Criterion's ambitious Blu-ray boxed set America Lost and Found the BBS Story gathers seven features germane to the discussion. It's true: all represent alternatives to Hollywood factory product. Three or four can also be classified as popular hits. Interestingly, Criterion took over the Lost and Found disc project, which had already been completed at Sony, presumably as a DVD release. Some of the extras were produced by Sony two years ago.
BBS occupied a multi-story office building on La Brea Avenue for most of the 1970s, after which the space was taken over by, of all people, Redd Foxx. The building had a cozy atmosphere and a laid-back quality; one friend worked there and another maintained the 16mm rental library for the company's non-theatrical offshoot, RBC. I remember that RBC had the license for Charlie Chaplin's movies, and they rented like hotcakes.
As the Raybert Company, Rafelson and Schneider began not as film students but as shrewd TV packagers. They created The Monkees, a pop group manufactured to be just like The Beatles, only more accessible (and marketable, and controllable). The successful TV show made the partners a fortune and encouraged them to branch out into film work. Just as the group were breaking up, Bob Rafelson directed Head, an attempt to use the Monkees phenomenon to deconstruct the culture.
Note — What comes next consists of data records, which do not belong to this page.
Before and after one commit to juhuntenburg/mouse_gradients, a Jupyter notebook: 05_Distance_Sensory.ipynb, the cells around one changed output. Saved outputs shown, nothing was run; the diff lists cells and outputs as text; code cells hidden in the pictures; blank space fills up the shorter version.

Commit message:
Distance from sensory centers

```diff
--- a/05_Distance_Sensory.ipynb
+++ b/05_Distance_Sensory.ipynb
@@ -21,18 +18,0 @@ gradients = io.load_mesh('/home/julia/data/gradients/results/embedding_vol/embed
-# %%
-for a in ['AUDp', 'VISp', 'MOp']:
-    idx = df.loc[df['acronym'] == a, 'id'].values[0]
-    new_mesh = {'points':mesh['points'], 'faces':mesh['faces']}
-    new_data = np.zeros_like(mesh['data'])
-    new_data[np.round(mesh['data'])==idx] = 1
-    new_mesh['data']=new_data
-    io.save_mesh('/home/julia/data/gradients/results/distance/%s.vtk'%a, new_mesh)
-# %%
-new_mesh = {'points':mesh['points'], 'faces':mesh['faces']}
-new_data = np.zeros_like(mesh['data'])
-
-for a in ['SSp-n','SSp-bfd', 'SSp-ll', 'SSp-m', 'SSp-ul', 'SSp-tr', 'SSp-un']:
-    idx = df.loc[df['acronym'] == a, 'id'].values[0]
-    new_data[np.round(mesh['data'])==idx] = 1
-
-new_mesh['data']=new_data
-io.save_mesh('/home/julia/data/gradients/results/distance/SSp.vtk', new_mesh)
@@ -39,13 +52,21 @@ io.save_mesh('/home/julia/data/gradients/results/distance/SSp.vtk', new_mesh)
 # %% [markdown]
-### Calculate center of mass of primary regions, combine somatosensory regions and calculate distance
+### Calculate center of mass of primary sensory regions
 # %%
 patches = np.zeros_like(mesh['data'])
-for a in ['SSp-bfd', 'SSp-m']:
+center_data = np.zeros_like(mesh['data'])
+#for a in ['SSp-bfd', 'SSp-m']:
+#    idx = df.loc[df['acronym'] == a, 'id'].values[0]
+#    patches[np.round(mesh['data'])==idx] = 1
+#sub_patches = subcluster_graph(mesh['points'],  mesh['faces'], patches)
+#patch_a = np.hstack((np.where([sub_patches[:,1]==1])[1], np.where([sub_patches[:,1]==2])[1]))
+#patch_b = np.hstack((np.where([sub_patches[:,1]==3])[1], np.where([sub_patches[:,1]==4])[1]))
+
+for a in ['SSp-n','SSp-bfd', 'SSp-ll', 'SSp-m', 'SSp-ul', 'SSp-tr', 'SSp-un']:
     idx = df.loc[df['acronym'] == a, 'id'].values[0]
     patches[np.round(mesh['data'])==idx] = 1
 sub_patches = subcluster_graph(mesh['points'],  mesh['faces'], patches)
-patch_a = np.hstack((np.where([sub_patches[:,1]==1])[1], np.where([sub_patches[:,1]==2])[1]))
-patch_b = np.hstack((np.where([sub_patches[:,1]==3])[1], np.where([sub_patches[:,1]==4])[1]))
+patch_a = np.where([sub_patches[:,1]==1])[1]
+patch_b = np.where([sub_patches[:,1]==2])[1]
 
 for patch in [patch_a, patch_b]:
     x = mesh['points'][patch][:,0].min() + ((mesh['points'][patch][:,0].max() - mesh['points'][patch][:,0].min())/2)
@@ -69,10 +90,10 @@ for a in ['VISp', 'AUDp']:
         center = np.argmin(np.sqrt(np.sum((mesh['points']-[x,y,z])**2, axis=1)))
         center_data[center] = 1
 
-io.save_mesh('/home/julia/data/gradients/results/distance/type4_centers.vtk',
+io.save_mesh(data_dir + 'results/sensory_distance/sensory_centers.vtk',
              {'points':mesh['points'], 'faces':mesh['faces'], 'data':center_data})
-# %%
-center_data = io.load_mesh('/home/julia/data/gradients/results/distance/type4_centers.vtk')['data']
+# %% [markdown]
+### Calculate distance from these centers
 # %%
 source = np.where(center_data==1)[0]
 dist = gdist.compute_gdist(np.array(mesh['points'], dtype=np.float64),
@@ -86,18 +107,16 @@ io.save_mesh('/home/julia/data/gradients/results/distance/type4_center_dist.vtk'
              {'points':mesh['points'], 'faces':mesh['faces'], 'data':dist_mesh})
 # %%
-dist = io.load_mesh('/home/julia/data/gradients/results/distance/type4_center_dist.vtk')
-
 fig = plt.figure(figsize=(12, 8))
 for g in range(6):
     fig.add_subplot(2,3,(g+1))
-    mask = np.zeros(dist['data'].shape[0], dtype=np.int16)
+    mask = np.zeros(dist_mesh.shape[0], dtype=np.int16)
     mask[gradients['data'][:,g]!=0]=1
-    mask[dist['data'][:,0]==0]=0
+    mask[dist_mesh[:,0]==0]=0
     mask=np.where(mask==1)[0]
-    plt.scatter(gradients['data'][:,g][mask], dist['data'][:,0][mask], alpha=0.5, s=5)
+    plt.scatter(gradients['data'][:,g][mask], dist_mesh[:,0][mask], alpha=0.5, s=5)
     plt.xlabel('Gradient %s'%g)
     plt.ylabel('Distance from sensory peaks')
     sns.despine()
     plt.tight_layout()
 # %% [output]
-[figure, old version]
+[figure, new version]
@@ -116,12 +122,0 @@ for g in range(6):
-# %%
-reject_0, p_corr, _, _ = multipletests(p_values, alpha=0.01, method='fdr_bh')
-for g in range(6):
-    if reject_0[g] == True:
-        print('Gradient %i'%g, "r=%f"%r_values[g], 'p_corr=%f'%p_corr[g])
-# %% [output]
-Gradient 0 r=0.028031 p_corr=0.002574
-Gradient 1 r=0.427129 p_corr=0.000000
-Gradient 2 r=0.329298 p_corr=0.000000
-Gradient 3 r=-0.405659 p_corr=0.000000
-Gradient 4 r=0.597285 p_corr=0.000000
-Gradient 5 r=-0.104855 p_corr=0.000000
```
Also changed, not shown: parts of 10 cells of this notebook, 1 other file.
The writer was Jack Nicholson, who had spent the 1960s busy but treading water as an actor while working his way into more active creative roles in Roger Corman films. A free-form collage of styles and visual gimmicks, Head is purposely nonsensical, and self-reflexive; almost every "scene" is revealed to be a filmic illusion. The four Monkees critique their status as rebels struggling in a commercial strait-jacket, while the film lampoons old Hollywood movies, chosen political targets and The Establishment in general. Defenders are quick to remind us that Head may be the first studio release to openly diss the war in Vietnam. A "fun musical romp for the kids", it also uses a repetition of the famous, gruesome newsreel shot of a South Vietnamese security officer murdering a suspected Viet Cong with a pistol shot to the head. It's as if a bit of the French May Strike had leaked into the wacky world of the Monkees.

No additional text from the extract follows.